Silica Dust Is the New Asbestos

With the Government having banned asbestos almost two decades ago, construction companies are still working to remove the fibres from buildings. Although companies are training staff to work safely within asbestos exposure sites, they do not always realise the dangers of silica dust. However, there is a mineral found in many materials, commonly used on construction sites, which can be equally as dangerous with high exposure.

What is Silica Dust?

Crystalline Silica (Silica dust) is a naturally occurring substance including being the main constitute of sand. It is also the second most abundant mineral in the world. Silica is generally harmless in solid form, and illnesses caused by exposure to it are rare considering the daily contact. Naturally occurring Silica is often found in solid substances which are processed to extract the compound.

Why is it dangerous?

Crystalline Silica is dangerous when it becomes airborne with inhalation of the dust causing many diseases in the lungs including silicosis, bronchitis, lung cancer and systemic autoimmune diseases. Construction workers are at the highest risk of exposure as Silica is a major component to many commonly used construction materials such as;

  • Sand
  • Cement
  • Granite
  • Clay
  • Stone

The dust is created through activities like cutting, drilling and grinding.

Respirable Crystalline Silica (RCS) particles are very small and impossible to see with the naked eye. Every harmful or hazardous substance covered by the Control of Substances Hazardous to Health (COSHH) Regulations is given a Workplace Exposure Limit (WEL). The maximum WEL of RCS is 0.1mg/m3 expressed as an 8-hour time-weighted average.

This limit is a guide for how much of the substance an employee should be exposed to within a certain timeframe, so employers can take the appropriate steps to ensure their employees are safe. This can be done by undertaking a risk assessment specifically for Silica dust exposure to find the average daily exposure and how to reduce it.

The Health and Safety Executive recommends not using compressed air to remove dust from clothing or dry sweeping to clear dust – use a vacuum or water sprays to prevent the dust from becoming airborne.

Silica-Related Diseases

Silicosis

Silicosis is caused by inhaling substantial amounts (exposure to a larger amount of RCS than the WEL dictates) of Respirable Crystalline Silica over time. The dust particles are attacked by the immune system once they enter the lungs. This causes inflammation of the airways and eventually leads to hardened scarring of the lung tissue (fibrosis). Lung tissue will not function properly when scarred in this way.

Symptoms usually take years to develop and many do not notice any issues until they’ve stopped working with Crystalline Silica.

There are three types of Silicosis;

Chronic silicosis

Chronic silicosis is the most common form of Silicosis. This results from long-term exposure to low amounts of crystalline silica, usually more than twenty years. People with this disease may have trouble breathing.

Accelerated silicosis
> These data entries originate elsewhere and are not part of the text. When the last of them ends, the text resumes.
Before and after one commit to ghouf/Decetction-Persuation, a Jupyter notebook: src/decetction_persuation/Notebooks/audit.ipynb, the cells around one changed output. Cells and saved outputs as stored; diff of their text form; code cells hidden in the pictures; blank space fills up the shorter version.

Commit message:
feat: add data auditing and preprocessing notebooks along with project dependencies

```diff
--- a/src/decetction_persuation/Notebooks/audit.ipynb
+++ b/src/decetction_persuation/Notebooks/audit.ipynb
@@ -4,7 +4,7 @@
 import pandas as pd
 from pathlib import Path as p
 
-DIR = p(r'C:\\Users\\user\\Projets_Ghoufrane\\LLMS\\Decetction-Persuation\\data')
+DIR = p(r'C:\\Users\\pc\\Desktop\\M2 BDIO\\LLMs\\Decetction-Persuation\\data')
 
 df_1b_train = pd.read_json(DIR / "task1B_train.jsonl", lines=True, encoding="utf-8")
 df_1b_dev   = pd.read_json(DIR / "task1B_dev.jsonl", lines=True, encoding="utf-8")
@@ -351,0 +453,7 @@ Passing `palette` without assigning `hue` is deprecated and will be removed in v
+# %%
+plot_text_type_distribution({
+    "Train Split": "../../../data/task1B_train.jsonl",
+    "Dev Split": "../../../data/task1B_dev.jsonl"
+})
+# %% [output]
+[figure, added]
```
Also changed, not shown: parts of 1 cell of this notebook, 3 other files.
This is caused by exposure to substantial amounts of Silica dust over a period of approx. 5 to 15 years. With this condition, symptoms develop faster than chronic silicosis.

Acute silicosis

This can result from short-term exposure to extreme amounts of Silica dust. The lungs may fill with fluid to cause severe shortness of breath and low blood oxygen level.

All forms of Silicosis are irreversible. The conditions are preventable by using the appropriate Personal Protective Equipment (PPE) for the work that you are undertaking.

Silica exposure can also cause Chronic Obstructive Pulmonary Disease (COPD) which occurs when the lungs become inflamed, damaged and narrowed. Like Silicosis, the condition cannot be cured or reversed. However, it is largely preventable by not smoking and using appropriate PPE when exposed to Silica dust.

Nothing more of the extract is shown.